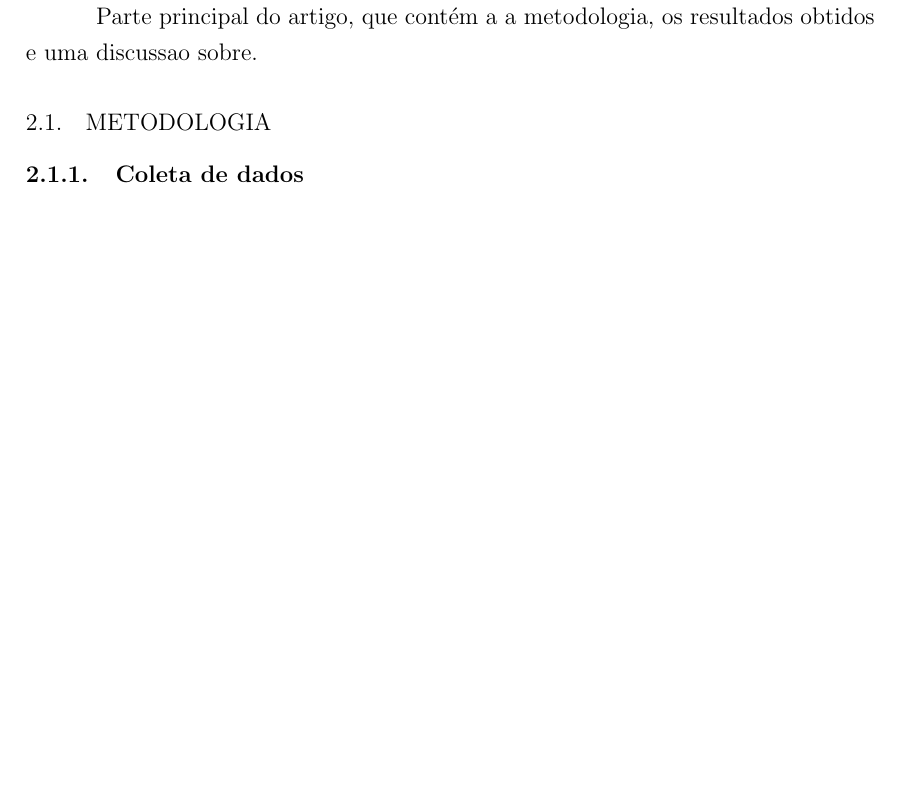
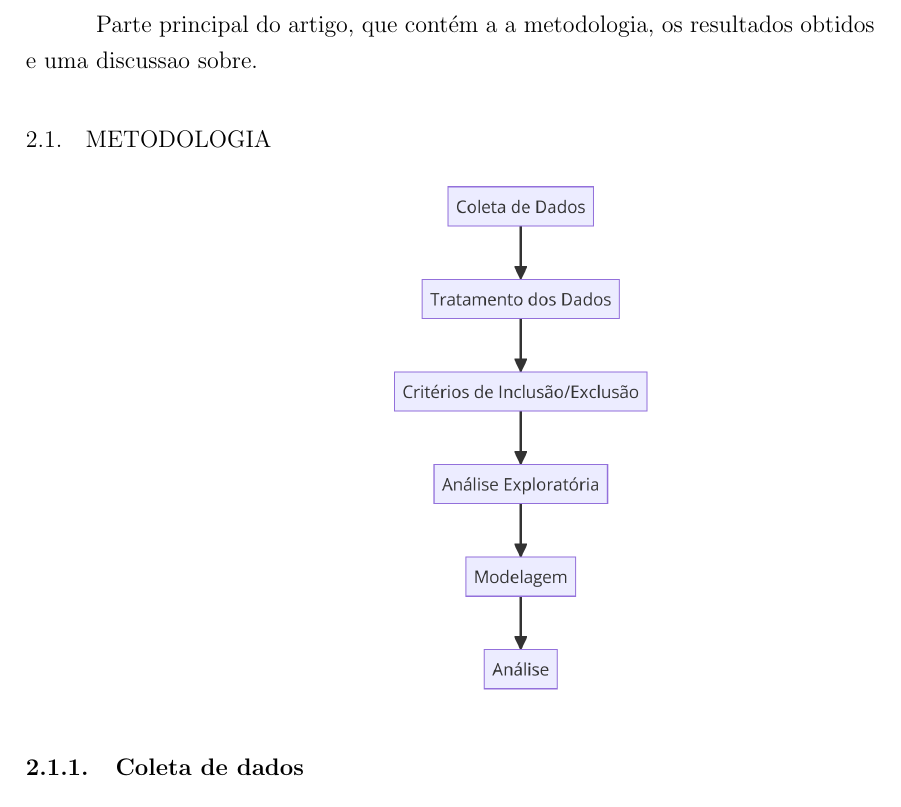
Before and after one commit to TiamatCod3/tcc-canabidiol, a LaTeX thesis (TCC LateX/template.tex): part of page 4 of 14, cut so that both start at the same text, the shorter picture padded with empty space. Compiled offline with pdfLaTeX.

Commit message:
Inclusão de fluxograma e algumns encaminhamentos no notebook

```diff
--- a/TCC LateX/template.tex
+++ b/TCC LateX/template.tex
@@ -125,7 +125,7 @@ O objetivo deste estudo é realizar uma análise comparativa dos custos de trata
 Parte principal do artigo, que contém a a metodologia, os resultados obtidos e uma discussao sobre.
 
 \subsection{Metodologia}
-
+\includegraphics[width=1\textwidth]{fluxograma.png}
 \subsubsection{Coleta de dados}
 A fonte primária do presente trabalho foi obtida por meio dos dados de dispensação de medicamentos do componente especializado da assistência farmaceutica que são enviados mensalmente para faturamento do programa em questão. Esses dados se tornam uma fonte útil de análise por serem públicos e possuírem dados atômicos de cada paciente a cada mês. O envio desta prestação de contas ao Ministério da Saúde é feito usando um documento chamado de APAC - Autorização de Procedimento de Alta Complexidade - que envolve o financiamento de programas de média e alta complexiade do SUS, incluindo transplantes e oncologia, bem como os medicamentos em questão. Destaca-se que a APAC gerada tem validade de 3 meses.
 Os registros das APAC geradas a cada mês pelo sistema SIASUS foram utilizadas e extraídas do sítio apropriado(fonte) no formato DBC. Este é um formato compactado do arquivo do tipo DBF, originalmente utilizado pelo DBase. Estes arquivos podem ser tabulados utilizando o programa TabWin 4.1 que permite gerar consultas e extrair os dados com filtros de acordo com as condições necessárias e critérios de inclusão do estudo. Para realização das tabulações, também é necessário baixar os arquivos de extensão DEF, de definição, que permite modelar esta extração com os critérios necessários par ao estudo.
```
Also changed, not shown: Notebooks/pacientes_iniciaram_tratamento_por_ano.png, Notebooks/pacientes_sairam_tratamento_por_ano.png, Notebooks/pacientes_troca_tratamento_por_ano.png, Notebooks/piramide_etaria_completa.png, TCC LateX/images/fluxograma.png (added), 1 other file.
------------
**Task brief**
Quote all of the entries word for word, omitting any pictures.

**Response**
Before and after one commit to TiamatCod3/tcc-canabidiol, a LaTeX thesis (TCC LateX/template.tex): part of page 4 of 14, cut so that both start at the same text, the shorter picture padded with empty space. Compiled offline with pdfLaTeX.

Commit message:
Inclusão de fluxograma e algumns encaminhamentos no notebook

```diff
--- a/TCC LateX/template.tex
+++ b/TCC LateX/template.tex
@@ -125,7 +125,7 @@ O objetivo deste estudo é realizar uma análise comparativa dos custos de trata
 Parte principal do artigo, que contém a a metodologia, os resultados obtidos e uma discussao sobre.
 
 \subsection{Metodologia}
-
+\includegraphics[width=1\textwidth]{fluxograma.png}
 \subsubsection{Coleta de dados}
 A fonte primária do presente trabalho foi obtida por meio dos dados de dispensação de medicamentos do componente especializado da assistência farmaceutica que são enviados mensalmente para faturamento do programa em questão. Esses dados se tornam uma fonte útil de análise por serem públicos e possuírem dados atômicos de cada paciente a cada mês. O envio desta prestação de contas ao Ministério da Saúde é feito usando um documento chamado de APAC - Autorização de Procedimento de Alta Complexidade - que envolve o financiamento de programas de média e alta complexiade do SUS, incluindo transplantes e oncologia, bem como os medicamentos em questão. Destaca-se que a APAC gerada tem validade de 3 meses.
 Os registros das APAC geradas a cada mês pelo sistema SIASUS foram utilizadas e extraídas do sítio apropriado(fonte) no formato DBC. Este é um formato compactado do arquivo do tipo DBF, originalmente utilizado pelo DBase. Estes arquivos podem ser tabulados utilizando o programa TabWin 4.1 que permite gerar consultas e extrair os dados com filtros de acordo com as condições necessárias e critérios de inclusão do estudo. Para realização das tabulações, também é necessário baixar os arquivos de extensão DEF, de definição, que permite modelar esta extração com os critérios necessários par ao estudo.
```
Also changed, not shown: Notebooks/pacientes_iniciaram_tratamento_por_ano.png, Notebooks/pacientes_sairam_tratamento_por_ano.png, Notebooks/pacientes_troca_tratamento_por_ano.png, Notebooks/piramide_etaria_completa.png, TCC LateX/images/fluxograma.png (added), 1 other file.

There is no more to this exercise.